Lyra McKee mural draws crowds at street art festival
A mural dedicated to Lyra McKee has appeared in central Belfast as part of a major street art festival.
The image of the murdered journalist, who was shot by a New IRA gunman in Londonderry on April 18, has been painted outside the Sunflower Pub.
The mural - spray-painted by Dublin artist Emma Blake, known as ESTR - is one of a series of street art displays forming the basis of the Hit the North Street Art Festival 2019.
This year 22 artists have taken over most of Kent Street with artwork, with people stopping to take pictures of Ms McKee's portrait over the bank holiday weekend.
Yesterday as the mural was continuing to take shape, festival curator Adam Turkington told the Belfast Telegraph that Ms Blake wanted to honour the late writer.
The image of Ms McKee (29) is painted alongside the words of a powerful letter she wrote to her 14-year-old self.
The letter, which has gained worldwide prominence since her death, spoke of her struggles growing up as a gay teenager in Northern Ireland.
It contained the touching message: "It won't always be like this. It's going to get better" - words that have gained added resonance since her murder by the terror group.
Mr Turkington said: "Emma spoke to Lyra's partner and family to get their blessing beforehand.
"One of Lyra's sisters has visited and taken photographs."
He revealed the location of the mural had been specially chosen because it faces an existing artwork produced by artist Emic, where Lyra had once posed for a photograph.
"That photograph of Lyra went all around the world after her death," Mr Turkington added.
The site is also close to St Anne's Cathedral, where the late journalist's funeral was held on April 24, when Fr Martin Magill made a powerful plea for politicians to work together.
The festival curator said the public reaction to Lyra's portrait has been positive.
He added: "I think it's really important for people. It keeps her legacy going."
The street portrait comes as pro-IRA graffiti in Londonderry's Creggan area - where Ms McKee died - was painted over with messages of positivity and inclusiveness in her honour.
Within days of her death, friends and supporters of the writer defaced an office belonging to Saoradh, believed to the political wing of the New IRA, by putting handprints on the building's walls in red paint.
Addressing this, Mr Turkington said the festival artwork was a natural progression, given how the aftermath of the journalist's death has been expressed on walls.

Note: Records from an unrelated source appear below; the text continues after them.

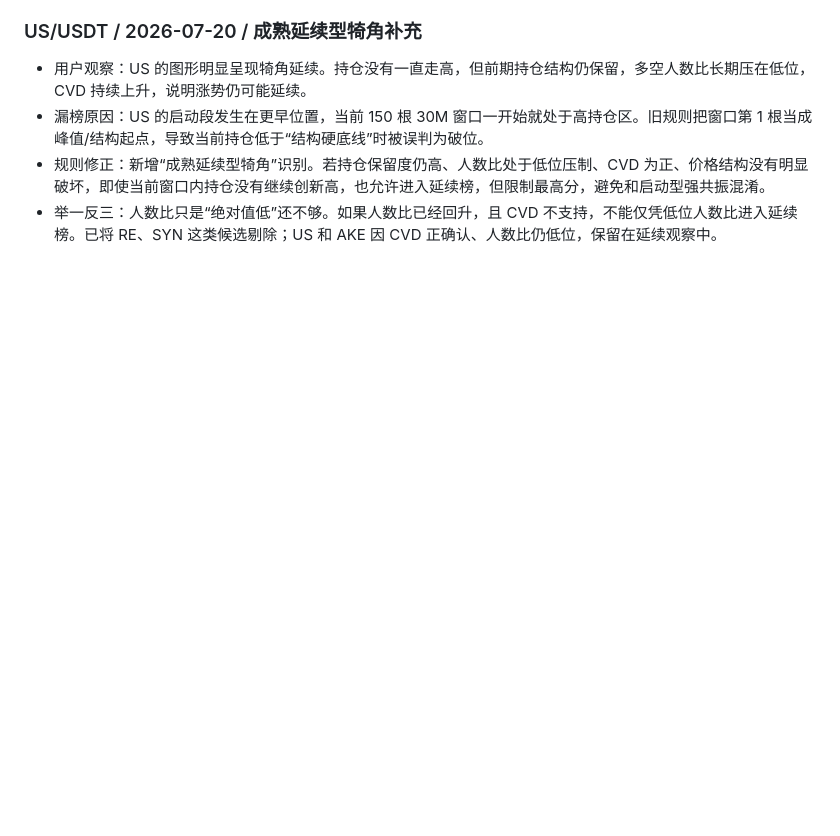
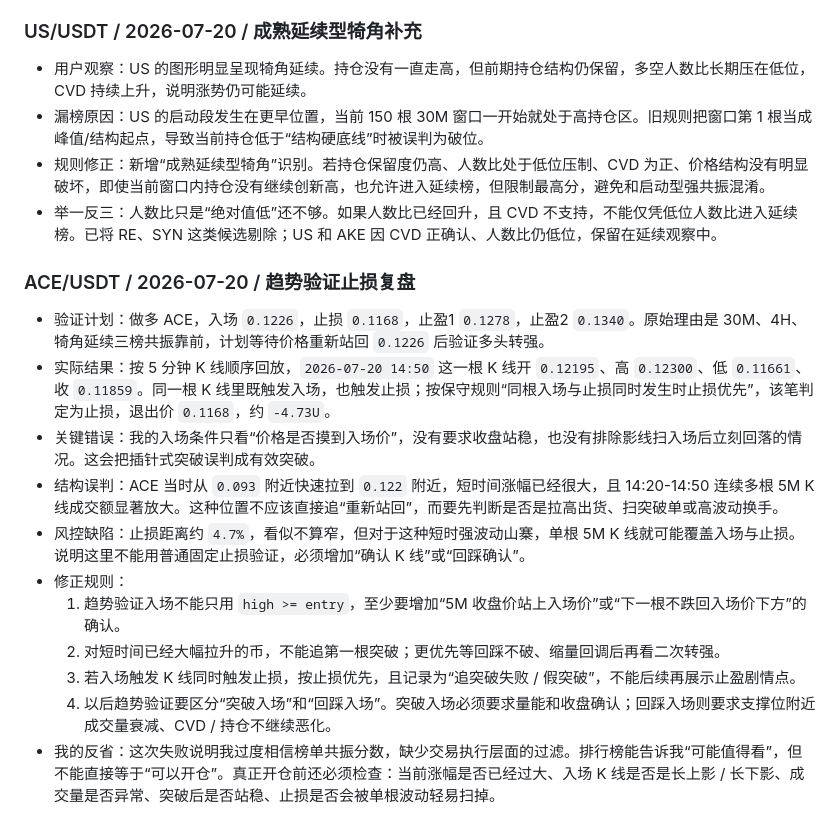
Before and after one commit to xxshit/arbitrage-system, a Markdown page: docs/趋势研判日志.md, the part around the change. GitHub-like rendering; blank space fills up the shorter version.

Commit message:
Record ACE validation stop review

```diff
--- a/docs/趋势研判日志.md
+++ b/docs/趋势研判日志.md
@@ -208,3 +208,16 @@
 - 漏榜原因：US 的启动段发生在更早位置，当前 150 根 30M 窗口一开始就处于高持仓区。旧规则把窗口第 1 根当成峰值/结构起点，导致当前持仓低于“结构硬底线”时被误判为破位。
 - 规则修正：新增“成熟延续型犄角”识别。若持仓保留度仍高、人数比处于低位压制、CVD 为正、价格结构没有明显破坏，即使当前窗口内持仓没有继续创新高，也允许进入延续榜，但限制最高分，避免和启动型强共振混淆。
 - 举一反三：人数比只是“绝对值低”还不够。如果人数比已经回升，且 CVD 不支持，不能仅凭低位人数比进入延续榜。已将 RE、SYN 这类候选剔除；US 和 AKE 因 CVD 正确认、人数比仍低位，保留在延续观察中。
+### ACE/USDT / 2026-07-20 / 趋势验证止损复盘
+
+- 验证计划：做多 ACE，入场 `0.1226`，止损 `0.1168`，止盈1 `0.1278`，止盈2 `0.1340`。原始理由是 30M、4H、犄角延续三榜共振靠前，计划等待价格重新站回 `0.1226` 后验证多头转强。
+- 实际结果：按 5 分钟 K 线顺序回放，`2026-07-20 14:50` 这一根 K 线开 `0.12195`、高 `0.12300`、低 `0.11661`、收 `0.11859`。同一根 K 线里既触发入场，也触发止损；按保守规则“同根入场与止损同时发生时止损优先”，该笔判定为止损，退出价 `0.1168`，约 `-4.73U`。
+- 关键错误：我的入场条件只看“价格是否摸到入场价”，没有要求收盘站稳，也没有排除影线扫入场后立刻回落的情况。这会把插针式突破误判成有效突破。
+- 结构误判：ACE 当时从 `0.093` 附近快速拉到 `0.122` 附近，短时间涨幅已经很大，且 14:20-14:50 连续多根 5M K 线成交额显著放大。这种位置不应该直接追“重新站回”，而要先判断是否是拉高出货、扫突破单或高波动换手。
+- 风控缺陷：止损距离约 `4.7%`，看似不算窄，但对于这种短时强波动山寨，单根 5M K 线就可能覆盖入场与止损。说明这里不能用普通固定止损验证，必须增加“确认 K 线”或“回踩确认”。
+- 修正规则：
+  1. 趋势验证入场不能只用 `high >= entry`，至少要增加“5M 收盘价站上入场价”或“下一根不跌回入场价下方”的确认。
+  2. 对短时间已经大幅拉升的币，不能追第一根突破；更优先等回踩不破、缩量回调后再看二次转强。
+  3. 若入场触发 K 线同时触发止损，按止损优先，且记录为“追突破失败 / 假突破”，不能后续再展示止盈剧情点。
+  4. 以后趋势验证要区分“突破入场”和“回踩入场”。突破入场必须要求量能和收盘确认；回踩入场则要求支撑位附近成交量衰减、CVD / 持仓不继续恶化。
+- 我的反省：这次失败说明我过度相信榜单共振分数，缺少交易执行层面的过滤。排行榜能告诉我“可能值得看”，但不能直接等于“可以开仓”。真正开仓前还必须检查：当前涨幅是否已经过大、入场 K 线是否是长上影 / 长下影、成交量是否异常、突破后是否站稳、止损是否会被单根波动轻易扫掉。
```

"Street art has its roots in activism and in anti-establishmentism, but also in finding ways to communicate with each other about things that really are hard to talk about," he said.
Mr Turkington said street art here is "all about building a shared space" and places where people can co-exist.